Iconography and Idolatry – Part 2

In the last blog, we established that neither God, Moses, nor the scriptures are iconoclastic.  Without a doubt, the Mosaic Law was intended as a firm safeguard against idolatry, but the ancient Jewish temple itself was an image, an icon of the heavenly one complete with various carvings of things on earth and in heaven, including cherubim.  Archeologists have discovered paintings of Old Testament scenes lining the walls of the Jewish synagogues during the time of Christ in the Greco-Roman world.

Yet, in all of this, God was never depicted.  Why?  Because God’s nature is invisible and incomprehensible.  One cannot paint God because God cannot be painted — at least not in His divine nature.

About 2,000 years ago, God became incarnate and mysteriously wrapped His divinity in humanity.  If someone had a smartphone, they could have taken a picture of God and texted it to their friends.  Since such technology did not exist, people settled with paintings of the God-man Jesus Christ.

Continuing the Jewish tradition of lining places of worship with images (icons), Christians had paintings of our Lord, His Mother, various saints, and numerous scenes from the Gospels. Continue reading Iconography and Idolatry – Part 2

Intro to Iconography – part 2

So, you’re visiting an Eastern Orthodox Church and you notice that people are coming in, approaching paintings of dead guys and gals, bowing slightly, and then kissing them.  As a Protestant, you know this must be idolatry, right?  What else could it be?

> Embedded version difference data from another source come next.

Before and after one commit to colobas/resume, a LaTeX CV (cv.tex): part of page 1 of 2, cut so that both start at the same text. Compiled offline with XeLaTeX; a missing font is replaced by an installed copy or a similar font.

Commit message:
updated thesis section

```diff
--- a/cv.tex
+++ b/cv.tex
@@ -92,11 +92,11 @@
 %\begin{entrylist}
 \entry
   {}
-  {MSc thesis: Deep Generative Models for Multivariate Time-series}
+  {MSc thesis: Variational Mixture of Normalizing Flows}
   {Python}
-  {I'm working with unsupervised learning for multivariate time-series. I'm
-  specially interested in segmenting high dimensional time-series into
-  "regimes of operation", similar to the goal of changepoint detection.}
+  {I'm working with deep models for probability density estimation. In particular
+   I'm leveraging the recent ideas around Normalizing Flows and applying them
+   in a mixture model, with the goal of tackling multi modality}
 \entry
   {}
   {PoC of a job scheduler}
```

(If you missed Part 1, click here to read it)

A Lesson from Japan

Continue reading Intro to Iconography – part 2

Intro to Iconography – part 1

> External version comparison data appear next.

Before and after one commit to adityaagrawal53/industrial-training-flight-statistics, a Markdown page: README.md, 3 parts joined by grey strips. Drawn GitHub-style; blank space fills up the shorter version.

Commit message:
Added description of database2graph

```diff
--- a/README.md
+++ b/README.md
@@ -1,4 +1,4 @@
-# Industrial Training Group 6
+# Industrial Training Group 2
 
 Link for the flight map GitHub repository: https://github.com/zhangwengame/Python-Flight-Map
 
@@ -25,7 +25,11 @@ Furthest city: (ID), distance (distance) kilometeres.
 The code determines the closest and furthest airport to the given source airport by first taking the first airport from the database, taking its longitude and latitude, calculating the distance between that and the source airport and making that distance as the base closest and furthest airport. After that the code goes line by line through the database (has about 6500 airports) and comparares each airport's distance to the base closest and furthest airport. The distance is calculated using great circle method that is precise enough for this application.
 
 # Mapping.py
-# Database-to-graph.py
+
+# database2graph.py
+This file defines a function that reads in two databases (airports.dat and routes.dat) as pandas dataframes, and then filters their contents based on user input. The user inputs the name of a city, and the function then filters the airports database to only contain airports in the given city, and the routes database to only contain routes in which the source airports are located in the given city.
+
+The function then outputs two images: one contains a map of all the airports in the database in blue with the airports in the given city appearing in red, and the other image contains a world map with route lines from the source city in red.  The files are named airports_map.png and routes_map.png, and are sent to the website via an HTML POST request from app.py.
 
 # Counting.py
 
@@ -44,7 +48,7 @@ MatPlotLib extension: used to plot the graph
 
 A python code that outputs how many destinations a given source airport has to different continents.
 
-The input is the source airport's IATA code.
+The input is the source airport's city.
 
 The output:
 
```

Who are the solid people anyway?

“Like ghosts we walk upon the earth, the ground it groans” sings Michael Gungor of the uber-talented band Gungor.  He takes inspiration from CS Lewis’ writings in which he questions our very concept of reality.

When we think of spirit beings or ghosts, we tend to visualize something that is misty, a vapor that can’t even be grasped.  The spirit world seems foggy and illusive, much like trying to clasp your fingers around steam as it rises above a pot of boiling water.    Continue reading Intro to Iconography – part 1